The five men and four women found that a 'lack of care' had contributed to the death of Ernest Hogg, 38, who died after choking on his vomit in a Group 4 security bus. He had drunk over a litre of alcohol while waiting to appear in court and had then been driven across Yorkshire and Humberside.
The jury had been told that if Hogg had been given medical attention he had up to a 95 per cent chance of survival. Yesterday, after an inquest lasting 17 days, the jury found that he had died from brain damage caused by choking on vomit and, crucially, that there had been a 'lack of care' shown to him.
Under Coroner's Rules, juries can no longer name individuals or companies but are allowed to bring in the special lack of care verdict.
They had listened to more than 11 hours of summing up from the North Humberside coroner, Peter Gladwin, but took only 93 minutes to reach the verdict.
Afterwards, Mr Hogg's widow, Marlene, from Letham, in Angus, Scotland, who has two children, said she would start a civil action against Group 4 immediately.
Mr Hogg, who had run a heavy goods vehicle company in Scotland with her, was arrested last year on a drugs charge. On 4 May, he, with other prisoners from The Wolds on Humberside, staffed and run by Group 4, was driven some 50 miles to a court hearing in Rotherham.
The prisoners had been handed what security officers thought were bottles of water but they contained vodka smuggled into the prison. They went on a binge while waiting for their hearing. The men were put back on the bus and returned to The Wolds intoxicated. One prisoner was unable to stand and had to be laid out on chairs pushed together. But no one noticed that Mr Hogg remained in the van.
Mr Hogg was driven on to Hull Crown Court, then to Hull prison and eventually back to The Wolds where staff discovered him unconscious. He had choked a few minutes before arriving at the prison. Despite being revived and taken to hospital he died four days later.
A Home Office pathologist told the inquest in Beverley, North Humberside, that 'death was not inevitable' despite the large amount of alcohol consumed.
David Stockdale, appearing for Group 4, admitted that there had been a 'continuing failure' of its procedures by former employees. John Bates, a spokesman for Group 4, read a brief statement afterwards but refused to answer questions. He said that Mr Hogg's death was tragic and the company's sympathy lay with his family. 'Close attention has been paid to the training and procedures our staff work to. We remain confident that providing these rules are followed by custody officers, a tragic event such as this should not happen.'

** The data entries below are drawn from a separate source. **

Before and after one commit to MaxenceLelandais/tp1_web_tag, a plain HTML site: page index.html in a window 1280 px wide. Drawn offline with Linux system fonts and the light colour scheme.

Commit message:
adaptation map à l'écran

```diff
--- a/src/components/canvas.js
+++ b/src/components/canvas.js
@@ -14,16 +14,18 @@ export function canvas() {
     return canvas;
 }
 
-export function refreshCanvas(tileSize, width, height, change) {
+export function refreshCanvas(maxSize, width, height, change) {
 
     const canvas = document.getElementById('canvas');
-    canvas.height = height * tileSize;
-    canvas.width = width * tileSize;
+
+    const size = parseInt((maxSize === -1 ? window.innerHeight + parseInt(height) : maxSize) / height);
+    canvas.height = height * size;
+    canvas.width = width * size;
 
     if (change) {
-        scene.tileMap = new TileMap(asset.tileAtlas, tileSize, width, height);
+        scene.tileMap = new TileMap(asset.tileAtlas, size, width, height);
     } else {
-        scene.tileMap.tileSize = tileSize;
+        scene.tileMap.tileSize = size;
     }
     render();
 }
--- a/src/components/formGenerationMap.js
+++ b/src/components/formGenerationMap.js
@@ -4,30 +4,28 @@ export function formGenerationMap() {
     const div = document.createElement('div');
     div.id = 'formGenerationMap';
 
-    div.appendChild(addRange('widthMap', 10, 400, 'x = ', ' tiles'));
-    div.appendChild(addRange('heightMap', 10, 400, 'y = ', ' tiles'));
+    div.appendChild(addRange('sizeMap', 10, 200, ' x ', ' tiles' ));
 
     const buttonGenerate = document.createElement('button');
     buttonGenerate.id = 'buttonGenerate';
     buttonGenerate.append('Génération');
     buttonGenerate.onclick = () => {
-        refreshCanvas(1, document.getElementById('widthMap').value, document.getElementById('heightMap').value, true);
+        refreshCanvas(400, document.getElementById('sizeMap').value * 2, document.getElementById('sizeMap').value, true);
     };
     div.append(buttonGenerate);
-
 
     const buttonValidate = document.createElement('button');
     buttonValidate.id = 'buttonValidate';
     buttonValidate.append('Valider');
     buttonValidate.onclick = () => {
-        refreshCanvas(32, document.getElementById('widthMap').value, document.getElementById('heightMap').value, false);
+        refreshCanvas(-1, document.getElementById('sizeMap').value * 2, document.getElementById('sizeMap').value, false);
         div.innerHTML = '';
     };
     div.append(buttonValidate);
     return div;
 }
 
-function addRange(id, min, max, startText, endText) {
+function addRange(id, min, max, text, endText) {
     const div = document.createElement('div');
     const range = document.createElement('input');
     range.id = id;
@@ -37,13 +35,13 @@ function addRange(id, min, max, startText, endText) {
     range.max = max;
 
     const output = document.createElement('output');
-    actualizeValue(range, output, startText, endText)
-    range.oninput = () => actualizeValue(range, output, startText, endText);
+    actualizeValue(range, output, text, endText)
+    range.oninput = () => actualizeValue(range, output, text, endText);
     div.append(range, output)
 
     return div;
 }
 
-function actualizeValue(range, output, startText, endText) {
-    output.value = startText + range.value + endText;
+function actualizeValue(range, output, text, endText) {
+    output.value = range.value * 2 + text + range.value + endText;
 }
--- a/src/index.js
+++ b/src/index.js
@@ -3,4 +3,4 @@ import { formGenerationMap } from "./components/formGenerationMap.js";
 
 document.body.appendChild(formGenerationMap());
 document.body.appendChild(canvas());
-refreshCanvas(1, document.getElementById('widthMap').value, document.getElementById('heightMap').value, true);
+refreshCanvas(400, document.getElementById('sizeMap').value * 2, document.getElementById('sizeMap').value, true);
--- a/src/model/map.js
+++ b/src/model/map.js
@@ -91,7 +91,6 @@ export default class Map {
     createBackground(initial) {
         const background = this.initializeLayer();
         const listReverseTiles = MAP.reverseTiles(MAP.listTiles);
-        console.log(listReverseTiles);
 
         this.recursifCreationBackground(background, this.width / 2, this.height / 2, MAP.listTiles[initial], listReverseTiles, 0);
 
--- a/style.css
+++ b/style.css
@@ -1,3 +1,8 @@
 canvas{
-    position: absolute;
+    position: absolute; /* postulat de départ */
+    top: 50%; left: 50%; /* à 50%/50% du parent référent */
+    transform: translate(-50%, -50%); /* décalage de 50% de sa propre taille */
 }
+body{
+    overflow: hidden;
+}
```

Six staff were suspended after Mr Hogg's death. Three were dismissed last year.
A detailed report, prepared by a former Scotland Yard commander, was not put before the jury. At any civil action this might have to be produced.
Group 4 runs Britain's first private prison at The Wolds and has a five- year contract to escort prisoners to and from courts in Derbyshire, Nottinghamshire, Lincolnshire, Leicestershire, Humberside and North and South Yorkshire.
The Prison Service director general, Derek Lewis, acknowledged that Group 4 had some 'initial difficulties' when it took over the contract last April. Since then it had performed well, carrying out about 90,000 escort duties by 31 January.Reuse content